The Education Department has proposed a rule that would prioritize grant applications to school districts wanting to include critical race theory, the 1619 Project, and so-called anti-racism studies into their civics curriculum.
Legal Insurrection reported that the Education Department proposed the new rule on Monday in an apparent move to continue reversing the Trump administration’s prohibition on critical race theory in the federal government trainings. The summary of the rule reads:
The Department of Education (Department) proposes two priorities for the American History and Civics Education programs, including the Presidential and Congressional Academies for American History and Civics(Academies) and National Activities programs, Assistance Listing Numbers 84.422A and 84.422B. We may use these priorities for competitions in fiscal year (FY) 2021 and later years.
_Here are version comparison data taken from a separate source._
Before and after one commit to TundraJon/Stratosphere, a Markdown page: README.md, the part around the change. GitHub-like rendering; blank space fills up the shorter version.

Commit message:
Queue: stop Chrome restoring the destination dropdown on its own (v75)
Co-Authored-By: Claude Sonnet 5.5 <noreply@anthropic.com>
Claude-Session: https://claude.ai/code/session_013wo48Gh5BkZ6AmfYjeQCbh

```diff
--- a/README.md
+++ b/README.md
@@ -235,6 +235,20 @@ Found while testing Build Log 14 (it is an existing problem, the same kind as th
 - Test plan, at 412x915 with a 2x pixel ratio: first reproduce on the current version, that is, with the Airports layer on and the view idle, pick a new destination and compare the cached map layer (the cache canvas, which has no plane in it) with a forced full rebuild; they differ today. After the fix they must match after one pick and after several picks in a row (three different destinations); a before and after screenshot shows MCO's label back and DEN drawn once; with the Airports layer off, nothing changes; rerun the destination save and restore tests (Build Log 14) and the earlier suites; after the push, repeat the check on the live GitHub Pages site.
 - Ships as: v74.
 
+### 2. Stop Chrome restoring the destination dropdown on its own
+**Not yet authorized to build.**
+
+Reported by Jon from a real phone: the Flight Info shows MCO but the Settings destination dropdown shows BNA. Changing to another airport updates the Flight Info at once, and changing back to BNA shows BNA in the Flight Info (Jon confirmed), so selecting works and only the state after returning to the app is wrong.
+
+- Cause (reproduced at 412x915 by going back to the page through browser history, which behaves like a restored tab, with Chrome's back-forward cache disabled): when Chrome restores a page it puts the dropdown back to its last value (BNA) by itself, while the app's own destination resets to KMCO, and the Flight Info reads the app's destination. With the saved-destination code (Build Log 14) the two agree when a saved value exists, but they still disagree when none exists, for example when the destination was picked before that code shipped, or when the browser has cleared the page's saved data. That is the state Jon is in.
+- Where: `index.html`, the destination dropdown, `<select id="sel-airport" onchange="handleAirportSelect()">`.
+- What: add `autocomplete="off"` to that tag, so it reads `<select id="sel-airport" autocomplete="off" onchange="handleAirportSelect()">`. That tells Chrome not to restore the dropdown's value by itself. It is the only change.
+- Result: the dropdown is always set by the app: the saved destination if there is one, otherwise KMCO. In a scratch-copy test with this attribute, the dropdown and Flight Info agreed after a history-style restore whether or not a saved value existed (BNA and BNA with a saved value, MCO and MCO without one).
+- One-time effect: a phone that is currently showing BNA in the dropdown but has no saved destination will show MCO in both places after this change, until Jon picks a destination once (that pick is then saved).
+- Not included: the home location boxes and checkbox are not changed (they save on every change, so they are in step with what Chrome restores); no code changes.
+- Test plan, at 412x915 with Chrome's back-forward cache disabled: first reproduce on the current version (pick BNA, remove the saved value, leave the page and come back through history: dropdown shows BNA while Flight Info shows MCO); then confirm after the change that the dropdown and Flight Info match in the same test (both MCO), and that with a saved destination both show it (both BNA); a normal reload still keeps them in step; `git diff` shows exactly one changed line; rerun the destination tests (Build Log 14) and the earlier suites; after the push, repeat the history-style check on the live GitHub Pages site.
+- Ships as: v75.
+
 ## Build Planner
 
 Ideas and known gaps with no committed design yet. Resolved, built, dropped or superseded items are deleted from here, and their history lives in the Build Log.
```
We propose these priorities to support the development of culturally responsive teaching and learning and the promotion of information literacy skills in grants under these programs.
The public will be able to comment on the proposed rule until May 19.
Legal Insurrection noted that the proposed rule wouldn’t strengthen “the knowledge among students of our form of government, how it functions, and the intent of the Founders” but would instead focus on progressive policies regarding race.
The proposed rule ties COVID-19 into discussions about race, stating:
The Department recognizes that COVID-19—with its disproportionate impact on communities of color—and the ongoing national reckoning with systemic racism have highlighted the urgency of improving racial equity throughout our society, including in our education system. As Executive Order 13985 states: “Our country faces converging economic, health, and climate crises that have exposed and exacerbated inequities, while a historic movement for justice has highlighted the unbearable human costs of systemic racism. Our Nation deserves an ambitious whole-of-government equity agenda that matches the scale of the opportunities and challenges that we face.”
The proposed rule also cites the 1619 Project, which has been widely criticized and condemned by historians for its numerous inaccuracies in favor of a particular narrative, and Ibrahim X. Kendi’s book, which has launched the anti-racism movement that insists white people acknowledge their racism.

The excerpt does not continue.